[Activity]
Pull each line holding the word "StatefulWidget" from the data.
**** Data supplied
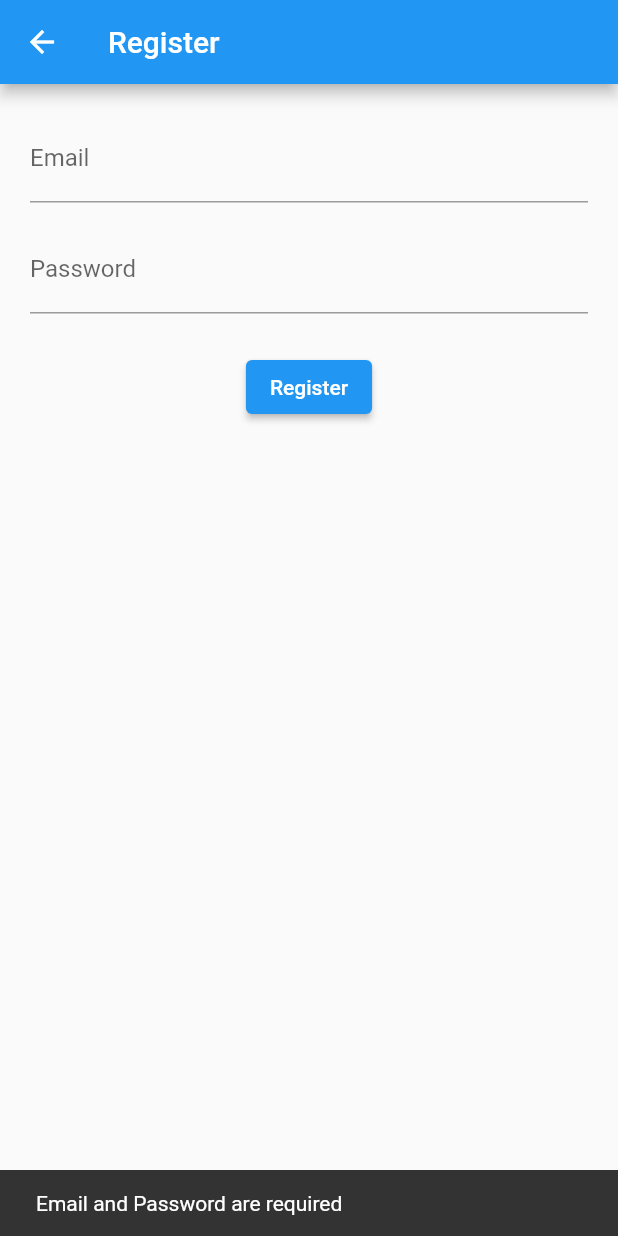
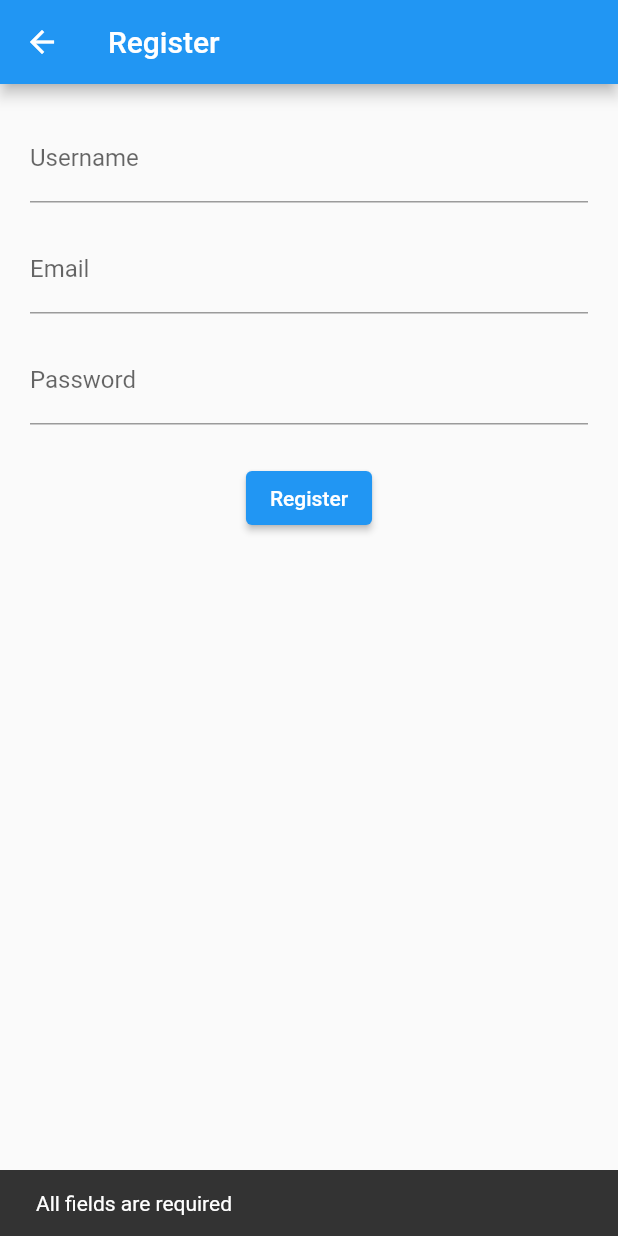
Before and after one commit to Shivani3105/PrepBuddy, a Flutter app: the RegisterPage screen opened directly, after a tap on "Register", on a phone screen of 412 x 824 dp. Run offline on Flutter 3.47's test engine with Material 3 defaults, Android fonts, the phone set to English and light mode, and no system bars; our stand-ins replace jwt_decoder, shared_preferences; accounts and stored records are empty; network calls fail.

Commit message:
added username in user schema for it to reflect in comments

```diff
--- a/lib/config.dart
+++ b/lib/config.dart
@@ -4,8 +4,9 @@ const String baseUrl = 'https://prepbuddy-1.onrender.com';
 
 const String reg = '$baseUrl/registration';
 const String login = '$baseUrl/login';
-const String storetodo = '$baseUrl/storeTodo';
-const String gettodo = '$baseUrl/getTodo';
+//const String storetodo = '$baseUrl/storeTodo';
+//const String gettodo = '$baseUrl/getTodo';
+const String getUser='$baseUrl/getUser';
 const String createQnA = '$baseUrl/createQnA';
 const String getQnA = '$baseUrl/getQnA';
 String deleteQnA(String id) => '$baseUrl/deleteQnA/$id';
--- a/lib/registration.dart
+++ b/lib/registration.dart
@@ -2,7 +2,7 @@ import 'dart:convert';
 import 'package:flutter/material.dart';
 import 'package:flutter_application_2/SignInPage.dart';
 import 'package:http/http.dart' as http;
-import 'config.dart'; // Ensure it has your API URL
+import 'config.dart';
 
 class RegisterPage extends StatefulWidget {
   const RegisterPage({super.key});
@@ -14,16 +14,17 @@ class RegisterPage extends StatefulWidget {
 class _RegisterPageState extends State<RegisterPage> {
   final TextEditingController emailController = TextEditingController();
   final TextEditingController passwordController = TextEditingController();
+  final TextEditingController usernameController = TextEditingController();
   bool isLoading = false;
 
   Future<void> registerUser() async {
     final String email = emailController.text.trim();
     final String password = passwordController.text;
+    final String username = usernameController.text.trim();
 
-    // 🔒 Validations
-    if (email.isEmpty || password.isEmpty) {
+    if (email.isEmpty || password.isEmpty || username.isEmpty) {
       ScaffoldMessenger.of(context).showSnackBar(
-        const SnackBar(content: Text('Email and Password are required')),
+        const SnackBar(content: Text('All fields are required')),
       );
       return;
     }
@@ -31,6 +32,13 @@ class _RegisterPageState extends State<RegisterPage> {
     if (!email.contains('@') || !email.endsWith('@gmail.com')) {
       ScaffoldMessenger.of(context).showSnackBar(
         const SnackBar(content: Text('Please enter a valid Gmail address')),
+      );
+      return;
+    }
+
+    if (!RegExp(r'^[a-zA-Z0-9_]+$').hasMatch(username)) {
+      ScaffoldMessenger.of(context).showSnackBar(
+        const SnackBar(content: Text('Username can only contain letters, numbers, and underscores')),
       );
       return;
     }
@@ -48,6 +56,7 @@ class _RegisterPageState extends State<RegisterPage> {
     final Map<String, dynamic> userData = {
       "email": email,
       "password": password,
+      "username": username,
     };
 
     try {
@@ -89,6 +98,11 @@ class _RegisterPageState extends State<RegisterPage> {
         child: Column(
           children: [
             TextField(
+              controller: usernameController,
+              decoration: const InputDecoration(labelText: "Username"),
+            ),
+            const SizedBox(height: 15),
+            TextField(
               controller: emailController,
               decoration: const InputDecoration(labelText: "Email"),
               keyboardType: TextInputType.emailAddress,
```
Also changed, not shown: lib/comment.dart (+23 -12 lines), 8 other files.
********
[Reply]
 class RegisterPage extends StatefulWidget {
@@ -14,16 +14,17 @@ class RegisterPage extends StatefulWidget {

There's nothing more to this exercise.